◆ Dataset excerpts

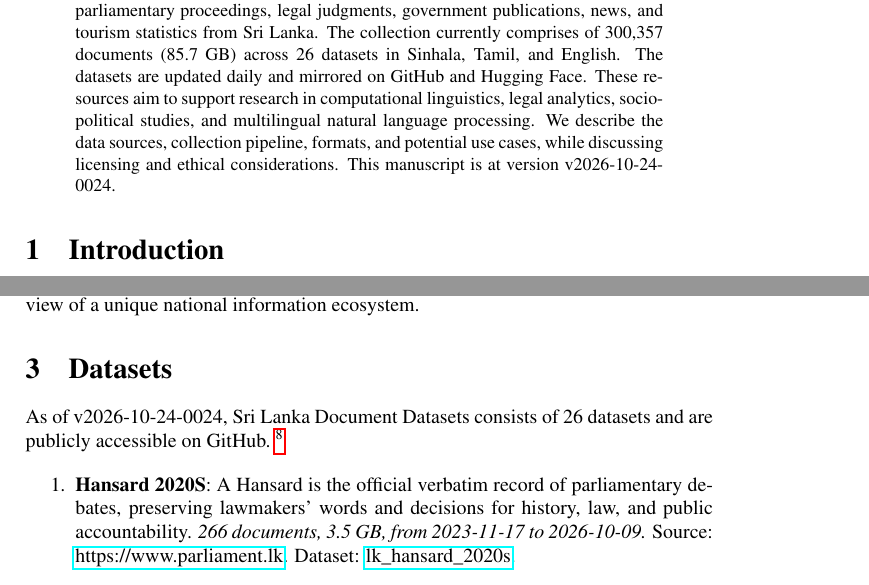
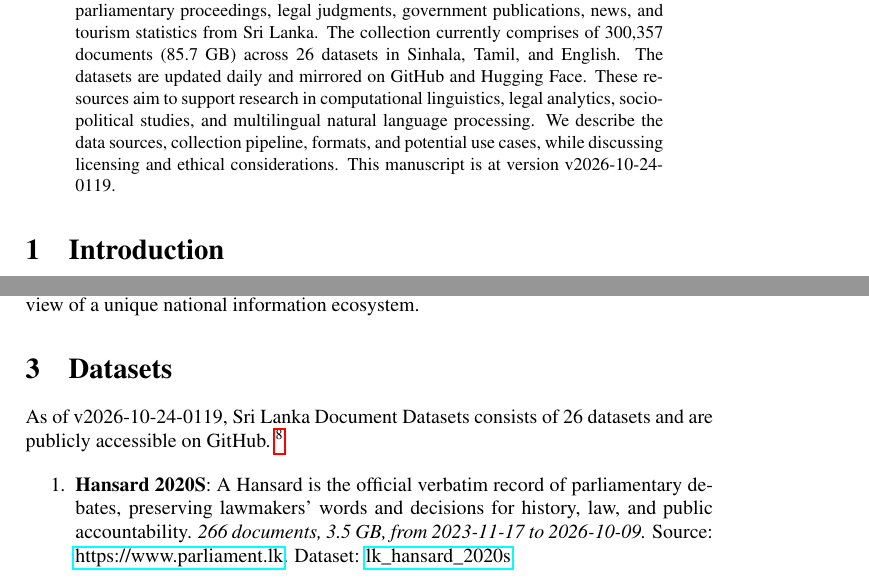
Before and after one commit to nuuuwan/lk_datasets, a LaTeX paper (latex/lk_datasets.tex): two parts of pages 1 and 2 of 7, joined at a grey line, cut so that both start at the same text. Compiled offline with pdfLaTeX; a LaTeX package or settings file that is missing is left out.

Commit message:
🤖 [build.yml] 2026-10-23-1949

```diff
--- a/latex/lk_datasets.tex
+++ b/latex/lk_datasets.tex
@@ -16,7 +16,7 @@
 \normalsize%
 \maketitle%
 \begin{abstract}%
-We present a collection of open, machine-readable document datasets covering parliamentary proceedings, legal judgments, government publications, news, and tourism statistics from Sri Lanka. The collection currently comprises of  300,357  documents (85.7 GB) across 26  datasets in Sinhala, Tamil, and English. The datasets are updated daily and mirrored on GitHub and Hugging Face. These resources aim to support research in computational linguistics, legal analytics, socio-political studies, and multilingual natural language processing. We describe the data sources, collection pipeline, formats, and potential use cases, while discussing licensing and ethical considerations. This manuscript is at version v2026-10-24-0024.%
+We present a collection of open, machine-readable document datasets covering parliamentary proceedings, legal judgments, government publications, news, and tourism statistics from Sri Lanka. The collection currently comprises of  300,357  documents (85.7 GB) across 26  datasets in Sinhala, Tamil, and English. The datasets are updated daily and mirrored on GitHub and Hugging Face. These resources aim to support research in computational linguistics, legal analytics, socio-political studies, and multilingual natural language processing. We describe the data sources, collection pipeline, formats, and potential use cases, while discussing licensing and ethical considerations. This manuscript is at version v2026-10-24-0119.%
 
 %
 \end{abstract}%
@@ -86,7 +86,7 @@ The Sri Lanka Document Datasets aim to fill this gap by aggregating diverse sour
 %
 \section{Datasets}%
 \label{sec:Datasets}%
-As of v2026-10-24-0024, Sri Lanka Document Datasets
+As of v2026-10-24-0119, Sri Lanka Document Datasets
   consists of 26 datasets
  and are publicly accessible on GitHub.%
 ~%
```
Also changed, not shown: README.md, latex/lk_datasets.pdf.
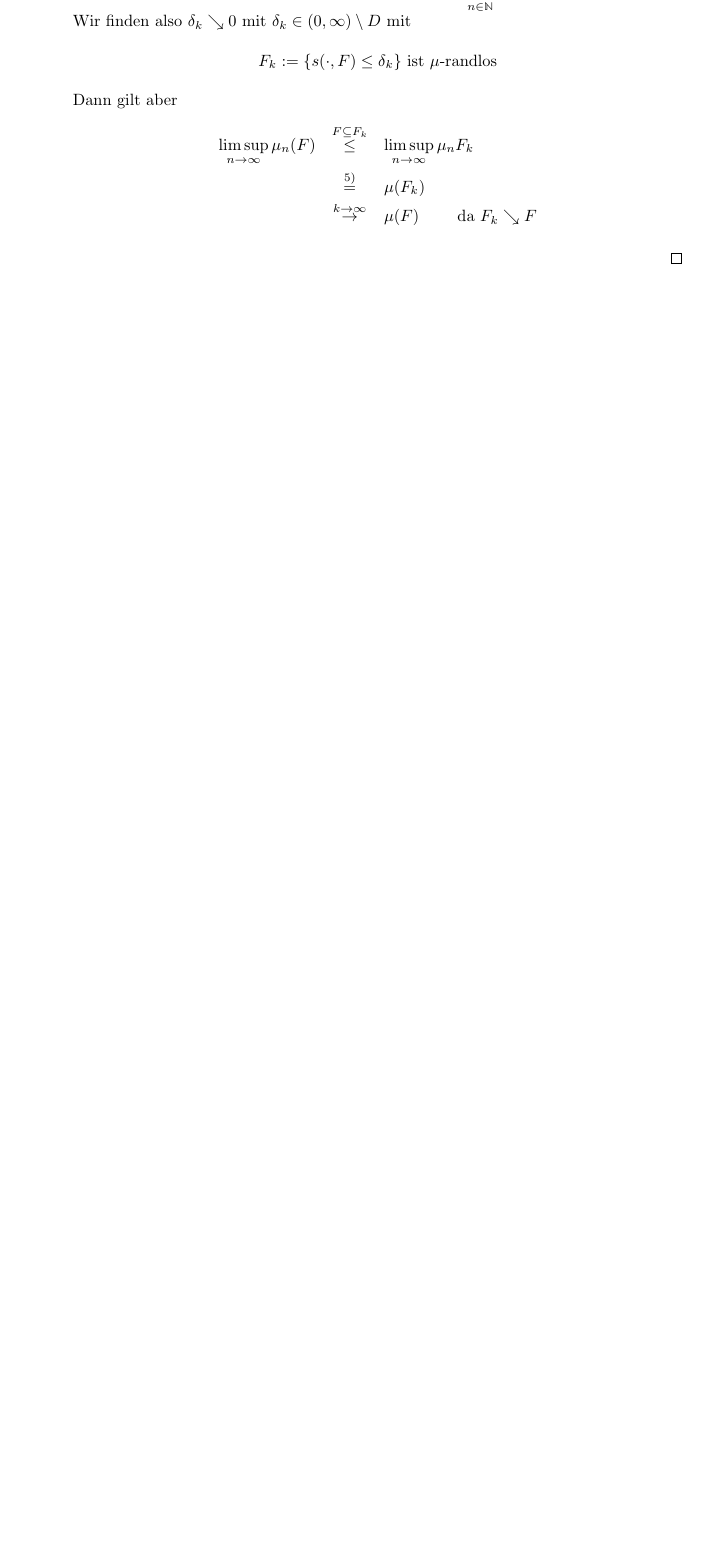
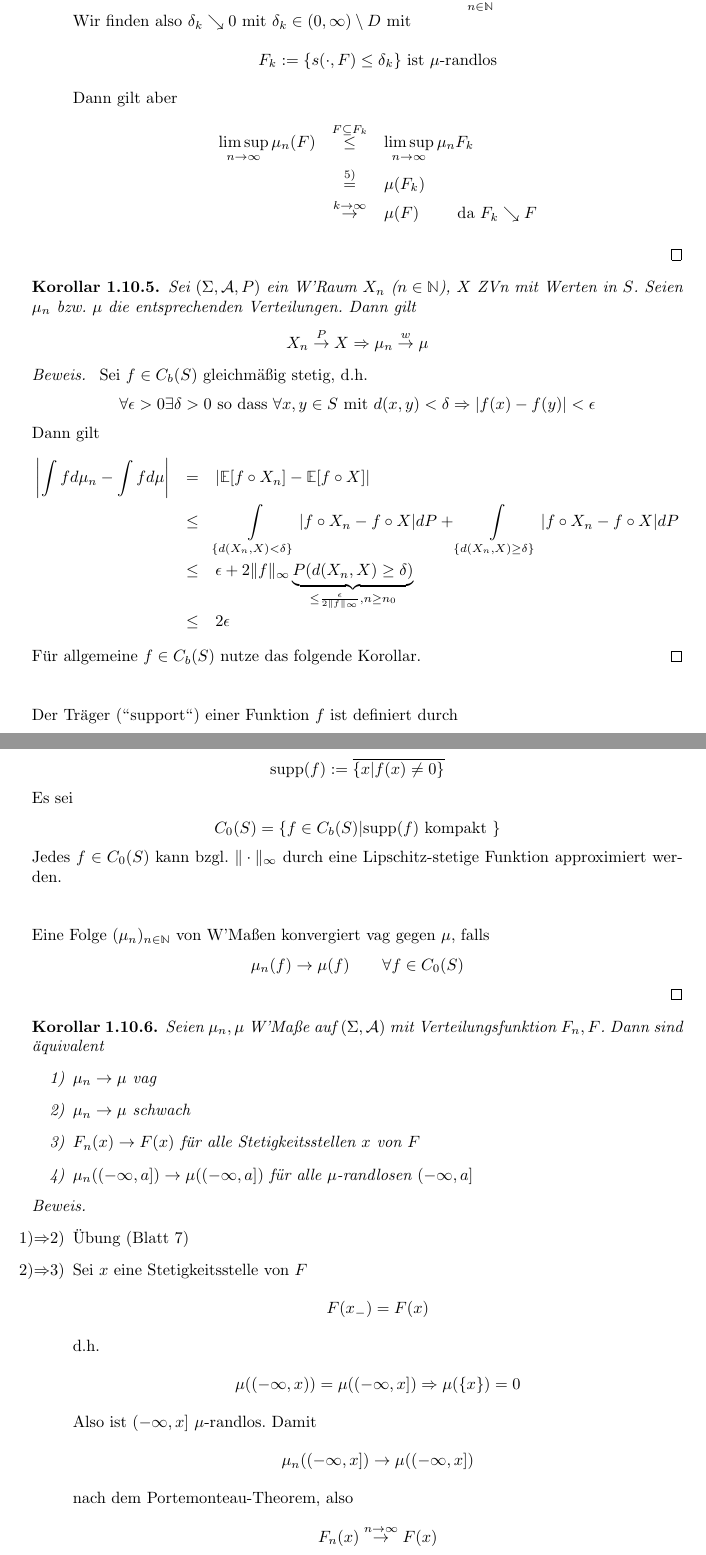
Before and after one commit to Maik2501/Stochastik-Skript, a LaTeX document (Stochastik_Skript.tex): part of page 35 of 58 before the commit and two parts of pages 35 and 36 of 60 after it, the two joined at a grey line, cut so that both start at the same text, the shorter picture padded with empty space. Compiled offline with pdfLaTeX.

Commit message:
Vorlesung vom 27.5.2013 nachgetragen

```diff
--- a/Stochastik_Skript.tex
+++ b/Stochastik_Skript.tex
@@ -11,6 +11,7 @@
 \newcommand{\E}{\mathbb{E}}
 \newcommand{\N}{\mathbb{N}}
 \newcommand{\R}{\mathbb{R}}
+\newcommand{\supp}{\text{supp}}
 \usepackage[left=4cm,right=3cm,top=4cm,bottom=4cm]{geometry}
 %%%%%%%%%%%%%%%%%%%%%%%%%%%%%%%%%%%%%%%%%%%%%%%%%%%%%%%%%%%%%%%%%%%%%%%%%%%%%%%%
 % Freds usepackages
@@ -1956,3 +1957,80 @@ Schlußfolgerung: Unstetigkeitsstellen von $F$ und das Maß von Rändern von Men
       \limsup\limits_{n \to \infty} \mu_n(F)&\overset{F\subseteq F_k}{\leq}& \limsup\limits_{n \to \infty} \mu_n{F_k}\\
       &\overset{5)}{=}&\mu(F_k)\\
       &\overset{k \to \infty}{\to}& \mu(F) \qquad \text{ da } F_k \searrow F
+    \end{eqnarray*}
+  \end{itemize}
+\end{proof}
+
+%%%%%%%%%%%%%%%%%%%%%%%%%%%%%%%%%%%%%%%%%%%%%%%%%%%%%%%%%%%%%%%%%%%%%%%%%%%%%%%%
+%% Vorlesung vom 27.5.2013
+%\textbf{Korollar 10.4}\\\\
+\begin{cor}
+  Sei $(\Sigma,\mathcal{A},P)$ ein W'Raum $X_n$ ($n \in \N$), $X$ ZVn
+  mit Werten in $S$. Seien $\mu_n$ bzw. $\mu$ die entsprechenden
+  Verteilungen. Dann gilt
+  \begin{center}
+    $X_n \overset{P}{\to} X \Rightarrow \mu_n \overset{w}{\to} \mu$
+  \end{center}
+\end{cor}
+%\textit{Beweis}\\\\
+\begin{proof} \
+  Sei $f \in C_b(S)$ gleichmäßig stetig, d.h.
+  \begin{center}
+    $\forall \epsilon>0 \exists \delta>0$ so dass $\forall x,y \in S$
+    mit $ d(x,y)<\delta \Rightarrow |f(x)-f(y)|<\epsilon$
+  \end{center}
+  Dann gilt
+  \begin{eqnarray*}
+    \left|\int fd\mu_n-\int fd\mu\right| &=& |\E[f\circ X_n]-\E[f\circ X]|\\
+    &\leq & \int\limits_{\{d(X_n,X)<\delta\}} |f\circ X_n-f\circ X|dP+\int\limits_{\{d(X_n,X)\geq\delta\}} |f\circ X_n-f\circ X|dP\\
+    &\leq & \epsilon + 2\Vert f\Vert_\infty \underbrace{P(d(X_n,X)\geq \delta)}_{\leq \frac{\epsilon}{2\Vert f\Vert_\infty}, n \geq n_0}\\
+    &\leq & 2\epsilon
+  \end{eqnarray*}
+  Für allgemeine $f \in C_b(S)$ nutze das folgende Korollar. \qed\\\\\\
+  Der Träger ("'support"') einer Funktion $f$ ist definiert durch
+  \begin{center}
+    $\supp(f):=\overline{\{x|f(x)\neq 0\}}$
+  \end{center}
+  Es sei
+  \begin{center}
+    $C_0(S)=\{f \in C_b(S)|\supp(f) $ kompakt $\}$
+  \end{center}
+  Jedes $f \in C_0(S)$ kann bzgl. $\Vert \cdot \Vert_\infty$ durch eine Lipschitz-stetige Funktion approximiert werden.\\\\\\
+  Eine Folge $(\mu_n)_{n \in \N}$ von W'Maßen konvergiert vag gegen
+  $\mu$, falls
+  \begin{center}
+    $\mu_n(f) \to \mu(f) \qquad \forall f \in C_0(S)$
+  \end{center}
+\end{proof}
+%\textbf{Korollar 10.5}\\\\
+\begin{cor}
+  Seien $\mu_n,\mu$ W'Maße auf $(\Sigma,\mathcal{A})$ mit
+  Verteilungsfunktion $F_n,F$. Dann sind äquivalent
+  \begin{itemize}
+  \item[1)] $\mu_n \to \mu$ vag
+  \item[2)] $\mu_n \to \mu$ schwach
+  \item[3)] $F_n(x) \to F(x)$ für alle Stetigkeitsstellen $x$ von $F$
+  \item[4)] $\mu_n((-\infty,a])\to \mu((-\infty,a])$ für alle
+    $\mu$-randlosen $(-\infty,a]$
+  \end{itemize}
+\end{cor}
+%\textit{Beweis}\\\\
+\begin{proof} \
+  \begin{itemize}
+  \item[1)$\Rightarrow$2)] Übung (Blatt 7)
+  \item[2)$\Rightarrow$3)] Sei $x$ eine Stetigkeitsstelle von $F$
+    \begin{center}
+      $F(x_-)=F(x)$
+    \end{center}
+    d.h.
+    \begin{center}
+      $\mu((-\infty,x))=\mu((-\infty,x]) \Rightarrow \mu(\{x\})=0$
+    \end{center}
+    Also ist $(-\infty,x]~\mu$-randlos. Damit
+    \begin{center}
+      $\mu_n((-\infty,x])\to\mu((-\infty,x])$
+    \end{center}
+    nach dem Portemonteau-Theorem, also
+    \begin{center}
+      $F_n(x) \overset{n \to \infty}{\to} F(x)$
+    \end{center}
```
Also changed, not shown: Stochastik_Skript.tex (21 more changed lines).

◆ Brief
Gather from the records above every line containing the string "overset".

◆ Exercise response
       \limsup\limits_{n \to \infty} \mu_n(F)&\overset{F\subseteq F_k}{\leq}& \limsup\limits_{n \to \infty} \mu_n{F_k}\\
       &\overset{5)}{=}&\mu(F_k)\\
       &\overset{k \to \infty}{\to}& \mu(F) \qquad \text{ da } F_k \searrow F
+    $X_n \overset{P}{\to} X \Rightarrow \mu_n \overset{w}{\to} \mu$
+      $F_n(x) \overset{n \to \infty}{\to} F(x)$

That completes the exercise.